### Exercise
An exact copy of all the lines below is required, with every image left out.

### Recorded data
++++
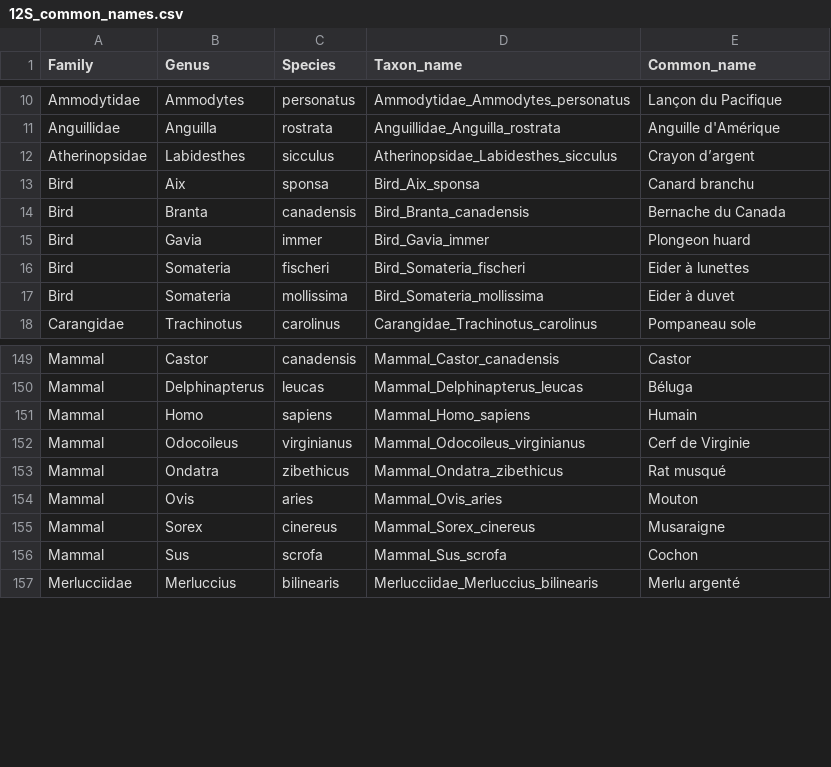
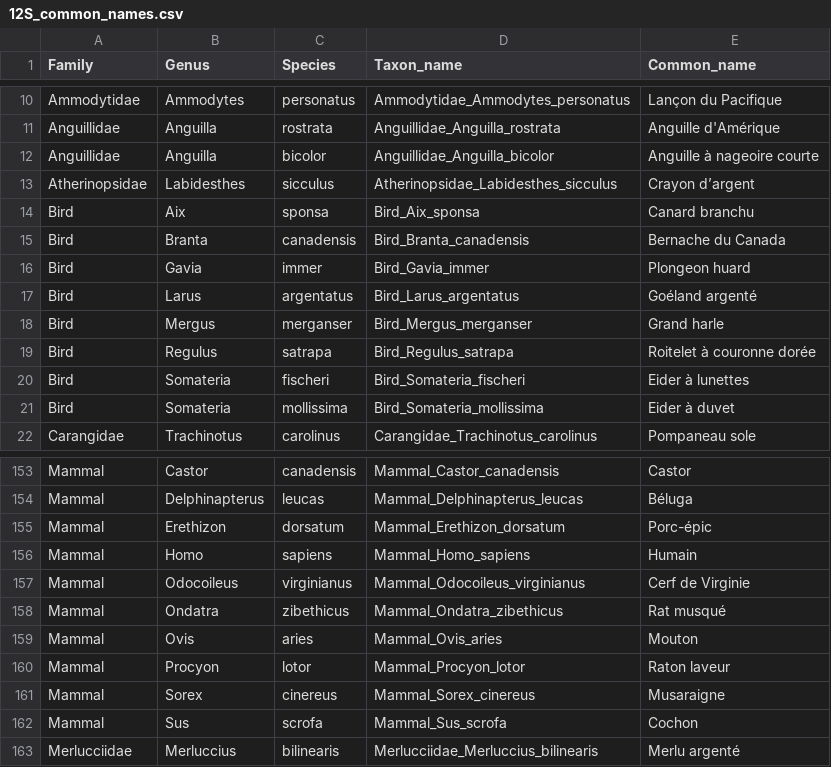
Before and after one commit to enormandeau/barque, a CSV file: 03_databases/12S_common_names.csv, drawn as a sheet; only a part is shown, gaps mark what is left out; the diff names each change by its address in the sheet, - before the commit and + after, or states it on an @@ line.

Commit message:
Add common names for 12S database

```diff
--- a/03_databases/12S_common_names.csv
+++ b/03_databases/12S_common_names.csv
+row 12: Anguillidae | Anguilla | bicolor | Anguillidae_Anguilla_bicolor | Anguille à nageoire courte
+row 17: Bird | Larus | argentatus | Bird_Larus_argentatus | Goéland argenté
+row 18: Bird | Mergus | merganser | Bird_Mergus_merganser | Grand harle
+row 19: Bird | Regulus | satrapa | Bird_Regulus_satrapa | Roitelet à couronne dorée
+row 155: Mammal | Erethizon | dorsatum | Mammal_Erethizon_dorsatum | Porc-épic
+row 160: Mammal | Procyon | lotor | Mammal_Procyon_lotor | Raton laveur
```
++++
### Finished exercise
Before and after one commit to enormandeau/barque, a CSV file: 03_databases/12S_common_names.csv, drawn as a sheet; only a part is shown, gaps mark what is left out; the diff names each change by its address in the sheet, - before the commit and + after, or states it on an @@ line.

Commit message:
Add common names for 12S database

```diff
--- a/03_databases/12S_common_names.csv
+++ b/03_databases/12S_common_names.csv
+row 12: Anguillidae | Anguilla | bicolor | Anguillidae_Anguilla_bicolor | Anguille à nageoire courte
+row 17: Bird | Larus | argentatus | Bird_Larus_argentatus | Goéland argenté
+row 18: Bird | Mergus | merganser | Bird_Mergus_merganser | Grand harle
+row 19: Bird | Regulus | satrapa | Bird_Regulus_satrapa | Roitelet à couronne dorée
+row 155: Mammal | Erethizon | dorsatum | Mammal_Erethizon_dorsatum | Porc-épic
+row 160: Mammal | Procyon | lotor | Mammal_Procyon_lotor | Raton laveur
```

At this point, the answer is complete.